# [Work instructions]
Scan the records for lines holding "ELETRODO". Say how many there are and give nothing else.
[Records provided]
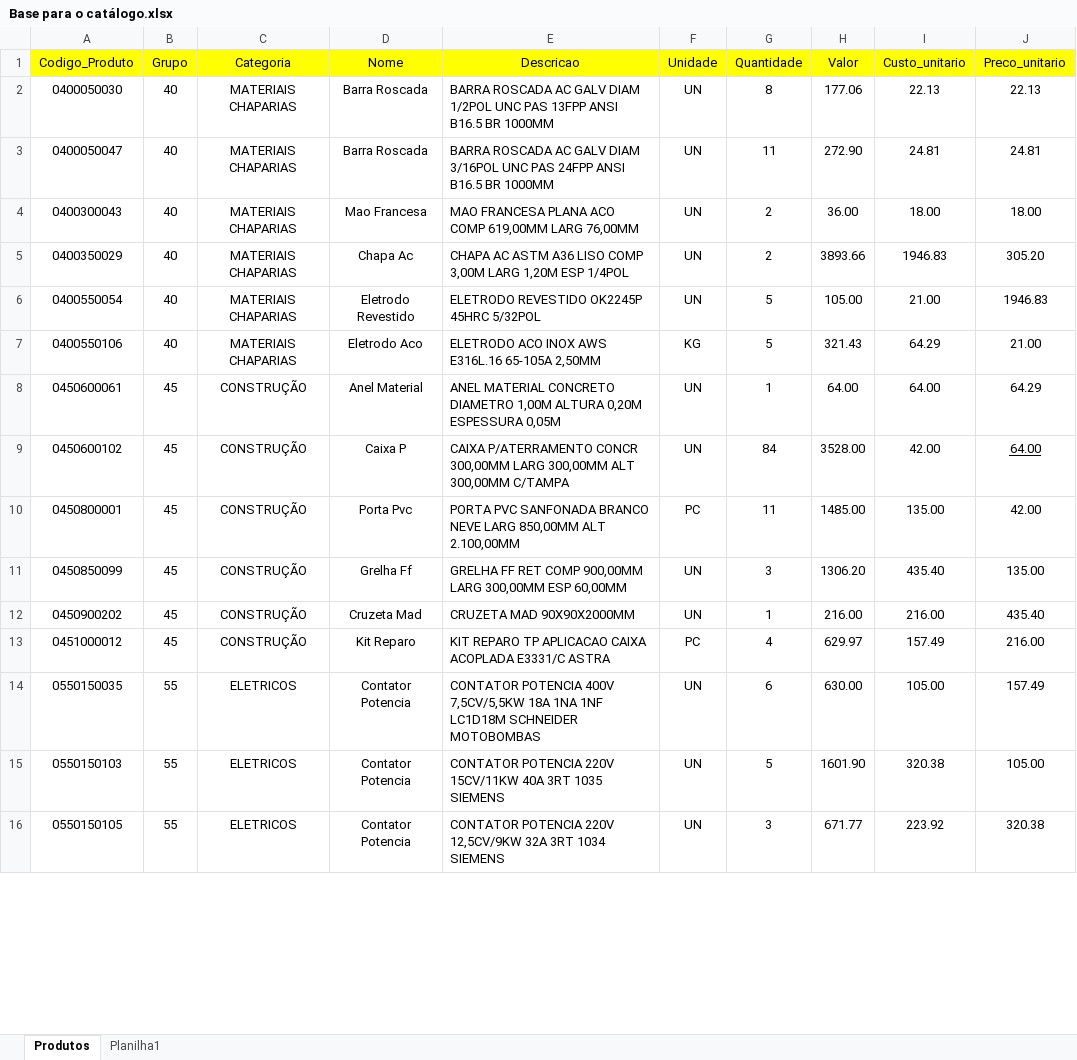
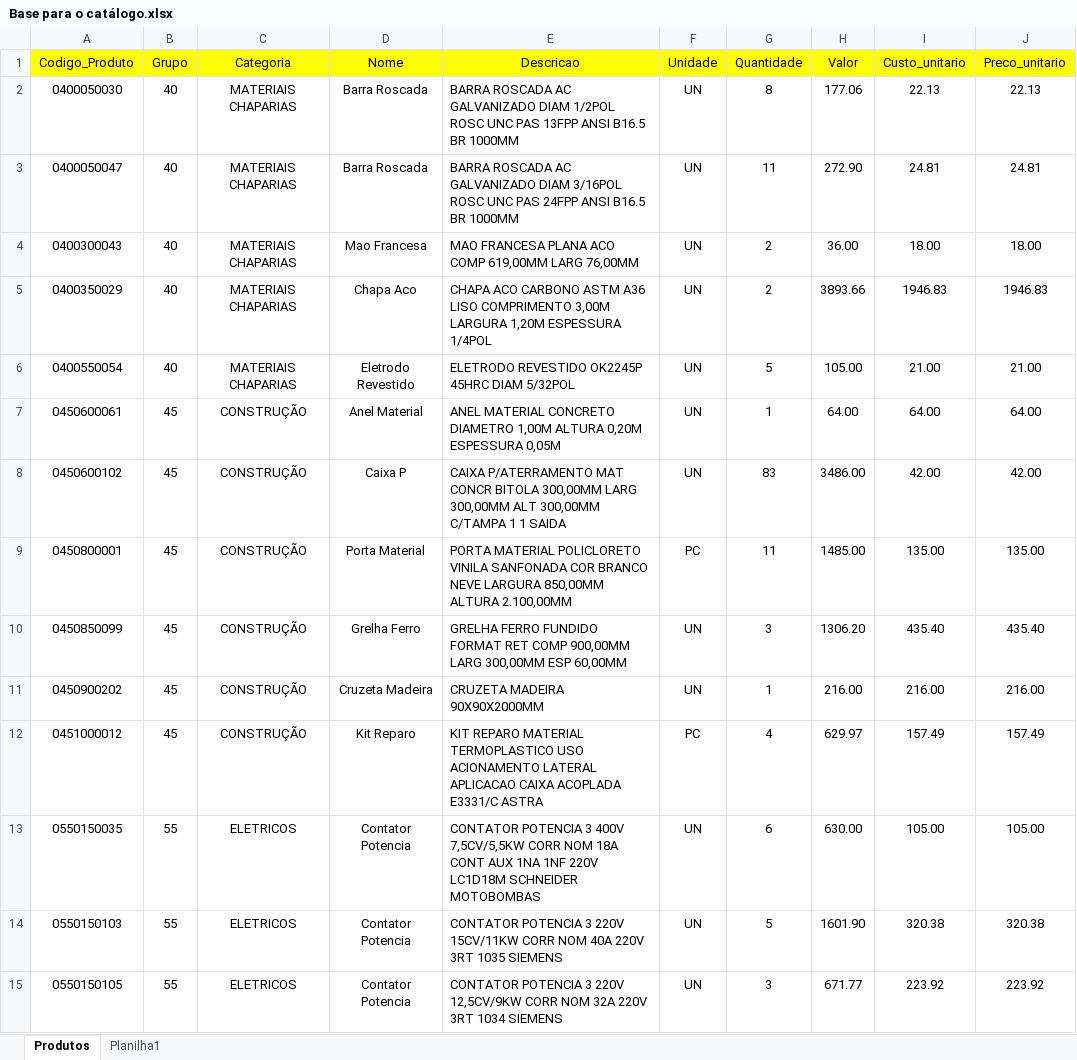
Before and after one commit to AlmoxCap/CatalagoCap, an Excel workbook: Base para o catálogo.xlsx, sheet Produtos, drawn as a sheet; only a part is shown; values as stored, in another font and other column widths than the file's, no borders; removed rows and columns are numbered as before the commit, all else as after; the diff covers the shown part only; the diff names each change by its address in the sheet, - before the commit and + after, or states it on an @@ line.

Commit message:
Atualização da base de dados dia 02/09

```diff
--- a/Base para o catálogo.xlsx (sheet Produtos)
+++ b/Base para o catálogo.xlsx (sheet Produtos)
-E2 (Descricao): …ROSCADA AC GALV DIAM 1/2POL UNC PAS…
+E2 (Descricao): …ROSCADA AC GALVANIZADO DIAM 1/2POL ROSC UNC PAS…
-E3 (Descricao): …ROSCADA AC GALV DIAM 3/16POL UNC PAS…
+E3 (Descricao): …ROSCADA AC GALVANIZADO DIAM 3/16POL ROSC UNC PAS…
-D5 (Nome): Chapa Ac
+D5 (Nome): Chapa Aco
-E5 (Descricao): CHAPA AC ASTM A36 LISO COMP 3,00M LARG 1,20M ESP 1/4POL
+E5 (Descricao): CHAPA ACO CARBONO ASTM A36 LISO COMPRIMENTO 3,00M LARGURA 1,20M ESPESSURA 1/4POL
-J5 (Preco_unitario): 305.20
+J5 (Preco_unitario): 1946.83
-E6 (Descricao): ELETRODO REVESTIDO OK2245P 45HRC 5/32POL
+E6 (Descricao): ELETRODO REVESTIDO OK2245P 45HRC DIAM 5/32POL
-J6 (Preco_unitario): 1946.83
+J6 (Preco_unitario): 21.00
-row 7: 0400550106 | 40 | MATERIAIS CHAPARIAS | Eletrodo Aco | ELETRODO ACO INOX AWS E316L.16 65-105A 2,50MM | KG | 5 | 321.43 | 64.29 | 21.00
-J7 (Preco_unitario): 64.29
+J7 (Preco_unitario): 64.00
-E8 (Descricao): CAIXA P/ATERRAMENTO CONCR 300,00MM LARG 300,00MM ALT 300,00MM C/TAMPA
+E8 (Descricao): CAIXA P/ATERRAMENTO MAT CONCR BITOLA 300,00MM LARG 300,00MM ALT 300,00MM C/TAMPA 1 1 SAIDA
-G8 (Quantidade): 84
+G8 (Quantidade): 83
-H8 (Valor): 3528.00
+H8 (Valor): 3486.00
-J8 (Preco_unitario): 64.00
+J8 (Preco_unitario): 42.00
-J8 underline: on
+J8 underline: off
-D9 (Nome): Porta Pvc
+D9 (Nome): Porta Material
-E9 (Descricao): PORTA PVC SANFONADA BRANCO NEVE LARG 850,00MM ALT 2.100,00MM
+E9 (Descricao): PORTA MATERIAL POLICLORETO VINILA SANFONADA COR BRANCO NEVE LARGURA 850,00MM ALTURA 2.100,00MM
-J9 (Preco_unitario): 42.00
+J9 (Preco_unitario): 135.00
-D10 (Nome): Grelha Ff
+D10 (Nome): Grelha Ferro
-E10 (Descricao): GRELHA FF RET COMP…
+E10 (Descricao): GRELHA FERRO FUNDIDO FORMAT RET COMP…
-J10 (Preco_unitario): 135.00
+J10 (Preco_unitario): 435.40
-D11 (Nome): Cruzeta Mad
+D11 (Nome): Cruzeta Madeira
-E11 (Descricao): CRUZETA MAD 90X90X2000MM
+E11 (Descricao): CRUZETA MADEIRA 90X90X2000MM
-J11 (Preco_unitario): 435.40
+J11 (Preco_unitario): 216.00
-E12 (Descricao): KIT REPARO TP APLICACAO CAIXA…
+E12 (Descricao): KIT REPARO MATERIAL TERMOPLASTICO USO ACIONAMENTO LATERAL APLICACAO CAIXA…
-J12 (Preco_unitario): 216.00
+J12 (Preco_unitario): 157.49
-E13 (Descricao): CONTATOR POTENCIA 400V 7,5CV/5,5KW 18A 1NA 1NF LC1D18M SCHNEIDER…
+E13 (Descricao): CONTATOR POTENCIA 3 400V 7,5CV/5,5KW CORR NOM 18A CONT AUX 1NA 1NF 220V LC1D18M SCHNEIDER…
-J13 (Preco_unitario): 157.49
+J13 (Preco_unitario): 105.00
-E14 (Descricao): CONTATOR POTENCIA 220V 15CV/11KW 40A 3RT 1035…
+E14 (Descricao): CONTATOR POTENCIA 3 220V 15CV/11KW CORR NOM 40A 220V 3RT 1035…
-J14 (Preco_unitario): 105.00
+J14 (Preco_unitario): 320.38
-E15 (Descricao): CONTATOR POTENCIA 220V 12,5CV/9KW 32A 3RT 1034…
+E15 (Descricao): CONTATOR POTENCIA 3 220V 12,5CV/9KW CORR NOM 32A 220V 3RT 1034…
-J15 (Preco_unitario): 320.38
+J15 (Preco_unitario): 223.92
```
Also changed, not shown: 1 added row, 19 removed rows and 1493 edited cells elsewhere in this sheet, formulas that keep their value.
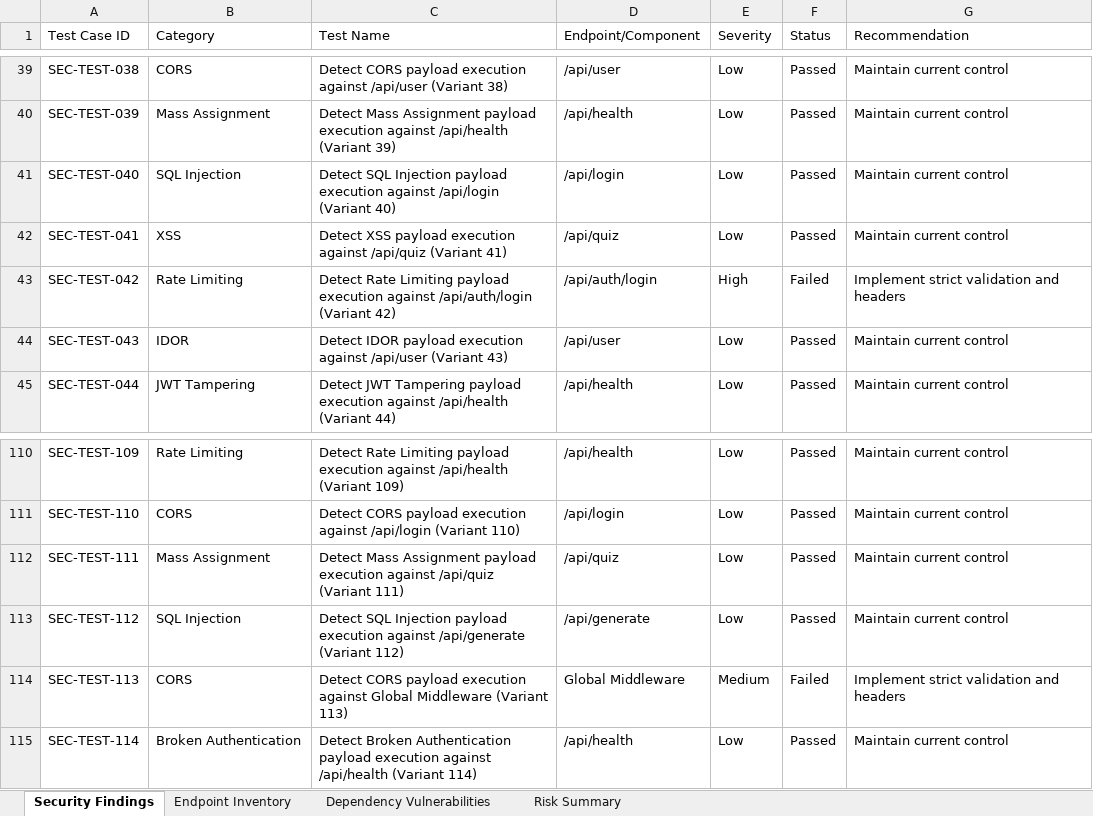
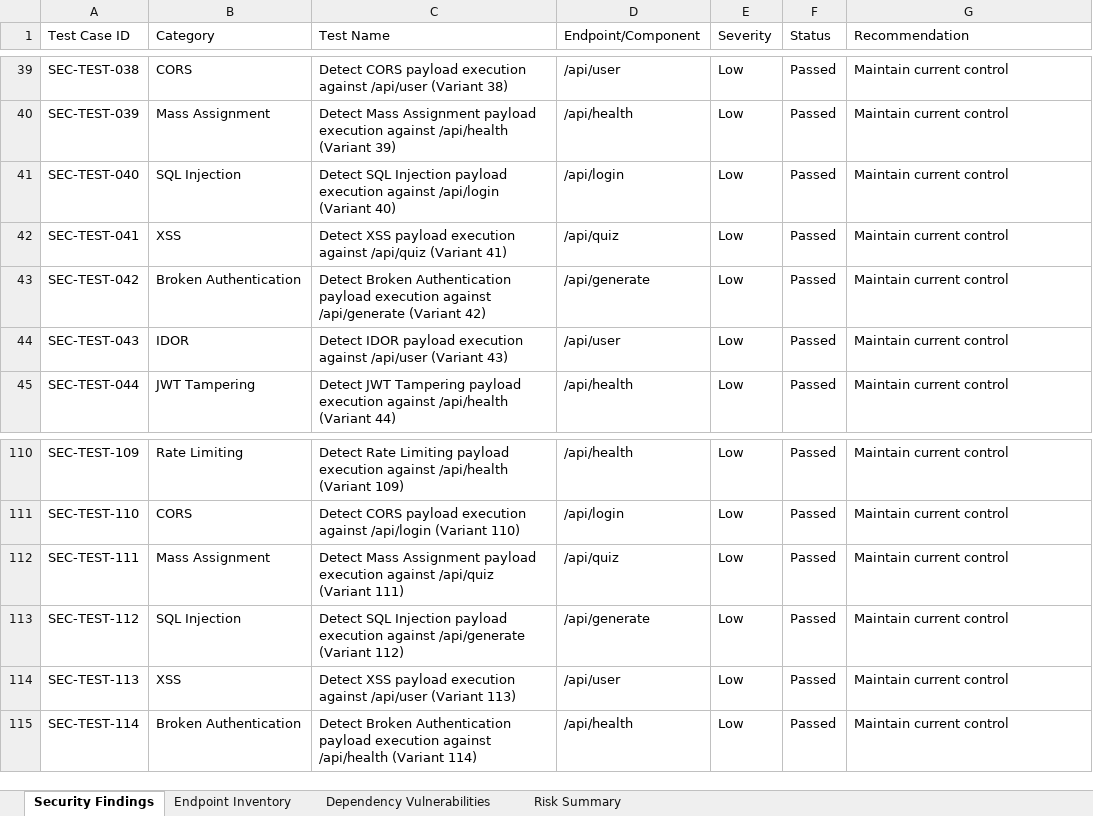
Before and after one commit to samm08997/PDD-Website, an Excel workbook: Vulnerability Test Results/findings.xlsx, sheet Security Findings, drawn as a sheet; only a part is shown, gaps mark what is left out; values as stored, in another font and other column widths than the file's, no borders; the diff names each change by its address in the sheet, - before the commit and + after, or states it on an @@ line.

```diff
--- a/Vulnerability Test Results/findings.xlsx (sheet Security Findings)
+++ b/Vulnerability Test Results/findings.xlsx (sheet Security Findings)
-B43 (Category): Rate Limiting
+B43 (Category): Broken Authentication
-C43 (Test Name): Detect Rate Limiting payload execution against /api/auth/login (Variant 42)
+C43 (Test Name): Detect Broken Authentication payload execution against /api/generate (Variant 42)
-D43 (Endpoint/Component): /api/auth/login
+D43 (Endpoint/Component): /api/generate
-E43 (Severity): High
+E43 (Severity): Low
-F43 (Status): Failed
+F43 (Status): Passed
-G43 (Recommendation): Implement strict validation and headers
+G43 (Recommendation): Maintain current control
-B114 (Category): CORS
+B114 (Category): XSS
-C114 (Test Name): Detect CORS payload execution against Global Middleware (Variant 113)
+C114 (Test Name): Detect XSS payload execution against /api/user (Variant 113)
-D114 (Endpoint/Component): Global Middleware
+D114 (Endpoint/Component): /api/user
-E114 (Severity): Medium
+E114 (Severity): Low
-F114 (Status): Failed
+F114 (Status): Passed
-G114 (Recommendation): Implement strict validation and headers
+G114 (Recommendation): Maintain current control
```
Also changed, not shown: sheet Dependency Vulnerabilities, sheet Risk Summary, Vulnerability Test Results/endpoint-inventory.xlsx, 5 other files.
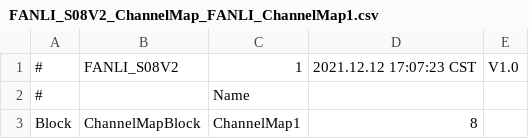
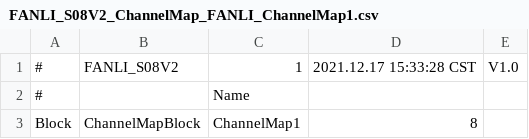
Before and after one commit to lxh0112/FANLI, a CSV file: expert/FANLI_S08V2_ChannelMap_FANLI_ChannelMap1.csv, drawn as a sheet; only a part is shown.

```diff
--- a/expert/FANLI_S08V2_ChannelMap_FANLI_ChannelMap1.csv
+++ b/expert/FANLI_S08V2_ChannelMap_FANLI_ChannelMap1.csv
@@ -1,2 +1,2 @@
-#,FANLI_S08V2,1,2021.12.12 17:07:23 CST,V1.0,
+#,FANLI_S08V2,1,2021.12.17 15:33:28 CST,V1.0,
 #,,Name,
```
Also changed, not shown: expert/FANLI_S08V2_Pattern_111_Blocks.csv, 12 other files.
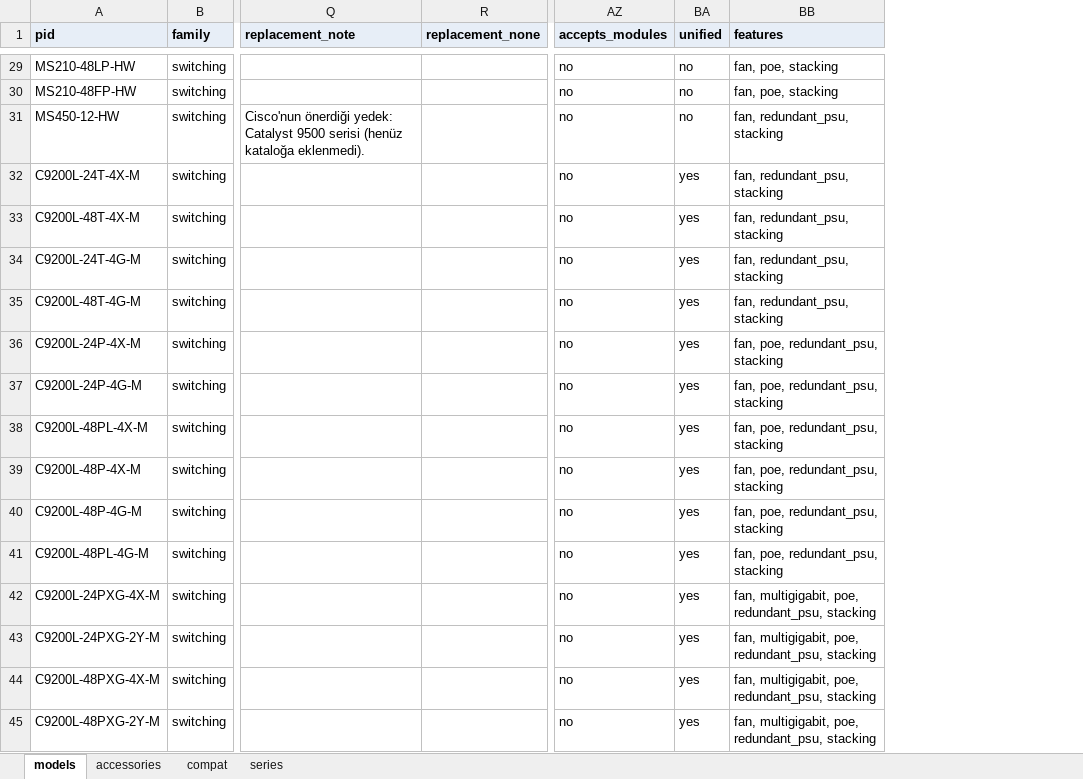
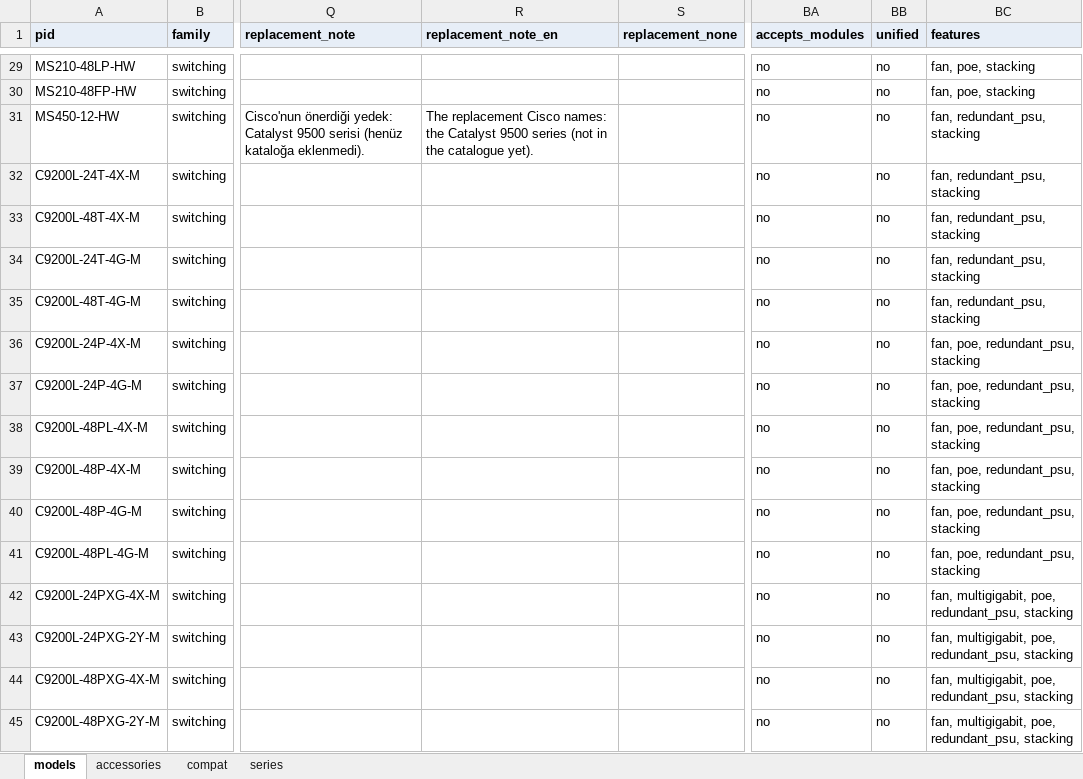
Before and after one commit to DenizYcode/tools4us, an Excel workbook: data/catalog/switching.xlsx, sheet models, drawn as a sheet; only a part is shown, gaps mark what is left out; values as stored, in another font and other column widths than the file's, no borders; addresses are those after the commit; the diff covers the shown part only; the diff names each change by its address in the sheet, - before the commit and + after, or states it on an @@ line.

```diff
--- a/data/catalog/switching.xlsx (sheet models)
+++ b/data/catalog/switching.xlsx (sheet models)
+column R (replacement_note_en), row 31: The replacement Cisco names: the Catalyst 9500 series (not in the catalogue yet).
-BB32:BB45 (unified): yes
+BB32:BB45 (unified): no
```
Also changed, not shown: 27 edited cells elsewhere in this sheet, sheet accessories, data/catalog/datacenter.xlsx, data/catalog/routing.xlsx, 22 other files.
[/Records provided]
# [Task response]
3